My biggest worry right now, though, is general animation polish. One of the hurdles early on was getting used to how slow animations are. Everything from rolling to swinging a weapon has lengthy starts and windups to their animations. Even at 60fps, rolling and recovery felt perceptibly clunky.

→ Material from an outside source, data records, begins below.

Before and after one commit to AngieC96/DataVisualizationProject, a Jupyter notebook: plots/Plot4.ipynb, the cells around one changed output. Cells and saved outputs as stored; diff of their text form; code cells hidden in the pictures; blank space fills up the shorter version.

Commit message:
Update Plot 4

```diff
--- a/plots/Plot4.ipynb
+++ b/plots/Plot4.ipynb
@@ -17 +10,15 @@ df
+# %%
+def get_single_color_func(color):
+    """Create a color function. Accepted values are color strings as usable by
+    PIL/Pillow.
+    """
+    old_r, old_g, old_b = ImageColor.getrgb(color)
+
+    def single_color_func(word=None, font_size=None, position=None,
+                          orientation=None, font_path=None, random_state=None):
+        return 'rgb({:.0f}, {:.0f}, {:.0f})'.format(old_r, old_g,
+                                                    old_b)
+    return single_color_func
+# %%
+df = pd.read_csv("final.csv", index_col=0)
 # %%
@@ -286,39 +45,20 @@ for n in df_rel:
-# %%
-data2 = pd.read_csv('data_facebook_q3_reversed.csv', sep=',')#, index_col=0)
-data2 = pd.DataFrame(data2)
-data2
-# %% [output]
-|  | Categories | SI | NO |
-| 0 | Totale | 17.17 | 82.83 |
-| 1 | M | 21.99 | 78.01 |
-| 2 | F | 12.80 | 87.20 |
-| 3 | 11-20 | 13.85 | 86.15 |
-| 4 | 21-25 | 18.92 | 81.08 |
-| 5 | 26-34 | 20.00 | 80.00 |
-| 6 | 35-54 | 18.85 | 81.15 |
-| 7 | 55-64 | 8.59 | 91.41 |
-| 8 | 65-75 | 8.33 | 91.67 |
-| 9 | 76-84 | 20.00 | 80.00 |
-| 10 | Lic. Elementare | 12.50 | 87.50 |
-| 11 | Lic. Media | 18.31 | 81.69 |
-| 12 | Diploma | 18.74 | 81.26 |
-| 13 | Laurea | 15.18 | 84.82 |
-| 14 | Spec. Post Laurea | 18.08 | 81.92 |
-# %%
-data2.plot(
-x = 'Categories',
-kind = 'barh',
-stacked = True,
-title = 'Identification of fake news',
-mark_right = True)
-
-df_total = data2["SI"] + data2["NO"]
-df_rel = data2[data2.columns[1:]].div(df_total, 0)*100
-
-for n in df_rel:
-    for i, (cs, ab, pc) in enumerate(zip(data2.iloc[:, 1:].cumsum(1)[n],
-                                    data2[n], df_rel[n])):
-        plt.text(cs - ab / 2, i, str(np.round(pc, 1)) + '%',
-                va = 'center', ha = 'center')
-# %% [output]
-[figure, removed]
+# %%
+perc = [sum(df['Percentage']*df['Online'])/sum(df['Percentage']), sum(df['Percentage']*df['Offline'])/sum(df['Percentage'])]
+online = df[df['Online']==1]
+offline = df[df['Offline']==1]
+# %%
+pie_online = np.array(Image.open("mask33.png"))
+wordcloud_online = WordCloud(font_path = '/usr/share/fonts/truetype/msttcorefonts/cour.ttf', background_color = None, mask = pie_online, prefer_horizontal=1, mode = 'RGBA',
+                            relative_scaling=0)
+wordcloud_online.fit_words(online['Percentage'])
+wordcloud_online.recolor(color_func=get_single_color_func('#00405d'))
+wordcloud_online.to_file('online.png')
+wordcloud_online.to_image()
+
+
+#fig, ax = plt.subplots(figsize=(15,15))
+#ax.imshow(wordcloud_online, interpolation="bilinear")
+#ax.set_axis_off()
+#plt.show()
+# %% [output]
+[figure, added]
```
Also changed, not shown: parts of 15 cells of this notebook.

Like I mentioned, it’s nothing you can’t get used to, but I’d love to see them smoothed out come launch.

Outside of that, the demo hits all the right notes, and tells me Mortal Shell is going to be among the best of the subgenre, and one for Souls fans to watch.

Version tested: PC.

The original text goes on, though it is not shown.